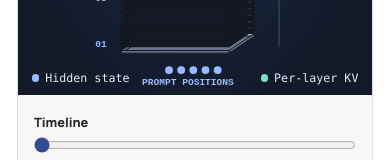
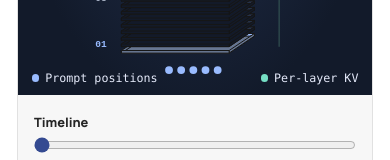
Before and after one commit to sudoKrishna/krishna, a Next.js app: page /blog/llm-inference in a window 390 px wide. Shown: the part 7474-7634 px from the top of the page. Built offline with nearby package versions, Linux system fonts and the light colour scheme.

Commit message:
fix: keep Transformer movie labels clear on mobile

```diff
--- a/app/blog/llm-inference/article.module.css
+++ b/app/blog/llm-inference/article.module.css
@@ -858,6 +858,9 @@
   background: #99bbff;
   content: "";
 }
+.movieStage[data-phase="Decode"] .movieLegend span:first-child::before {
+  background: #fbc180;
+}
 .movieLegend span:last-child::before {
   background: #76dfc5;
 }
--- a/app/blog/llm-inference/scenes.ts
+++ b/app/blog/llm-inference/scenes.ts
@@ -586,13 +586,4 @@ export function drawTransformer(
     [-10, level(layerCount) - 26, 0],
     mode === "output" ? marker : "#aeb8cb",
   );
-  label(
-    mode === "attention"
-      ? "Q · K · V"
-      : scene.phase === "Prefill"
-        ? "PROMPT POSITIONS"
-        : "CURRENT POSITION",
-    [0, 48, 0],
-    marker,
-  );
 }
--- a/app/blog/llm-inference/transformer-movie.tsx
+++ b/app/blog/llm-inference/transformer-movie.tsx
@@ -86,7 +86,7 @@ export function TransformerMovie() {
 
   return (
     <div className={styles.movie}>
-      <div className={styles.movieStage}>
+      <div className={styles.movieStage} data-phase={scene.phase}>
         <div className={styles.movieHud}>
           <span>{scene.phase}</span>
           <span>
@@ -99,7 +99,11 @@ export function TransformerMovie() {
           aria-label="3D stack of 32 Transformer layers with moving hidden states and per-layer key-value cache"
         />
         <div className={styles.movieLegend}>
-          <span>Hidden state</span>
+          <span>
+            {scene.phase === "Prefill"
+              ? "Prompt positions"
+              : "Current position"}
+          </span>
           <span>Per-layer KV</span>
         </div>
       </div>
```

::::::::

* Exercise brief *
All entries must be output unchanged, with every picture omitted.

* Solution to this task *
Before and after one commit to sudoKrishna/krishna, a Next.js app: page /blog/llm-inference in a window 390 px wide. Shown: the part 7474-7634 px from the top of the page. Built offline with nearby package versions, Linux system fonts and the light colour scheme.

Commit message:
fix: keep Transformer movie labels clear on mobile

```diff
--- a/app/blog/llm-inference/article.module.css
+++ b/app/blog/llm-inference/article.module.css
@@ -858,6 +858,9 @@
   background: #99bbff;
   content: "";
 }
+.movieStage[data-phase="Decode"] .movieLegend span:first-child::before {
+  background: #fbc180;
+}
 .movieLegend span:last-child::before {
   background: #76dfc5;
 }
--- a/app/blog/llm-inference/scenes.ts
+++ b/app/blog/llm-inference/scenes.ts
@@ -586,13 +586,4 @@ export function drawTransformer(
     [-10, level(layerCount) - 26, 0],
     mode === "output" ? marker : "#aeb8cb",
   );
-  label(
-    mode === "attention"
-      ? "Q · K · V"
-      : scene.phase === "Prefill"
-        ? "PROMPT POSITIONS"
-        : "CURRENT POSITION",
-    [0, 48, 0],
-    marker,
-  );
 }
--- a/app/blog/llm-inference/transformer-movie.tsx
+++ b/app/blog/llm-inference/transformer-movie.tsx
@@ -86,7 +86,7 @@ export function TransformerMovie() {
 
   return (
     <div className={styles.movie}>
-      <div className={styles.movieStage}>
+      <div className={styles.movieStage} data-phase={scene.phase}>
         <div className={styles.movieHud}>
           <span>{scene.phase}</span>
           <span>
@@ -99,7 +99,11 @@ export function TransformerMovie() {
           aria-label="3D stack of 32 Transformer layers with moving hidden states and per-layer key-value cache"
         />
         <div className={styles.movieLegend}>
-          <span>Hidden state</span>
+          <span>
+            {scene.phase === "Prefill"
+              ? "Prompt positions"
+              : "Current position"}
+          </span>
           <span>Per-layer KV</span>
         </div>
       </div>
```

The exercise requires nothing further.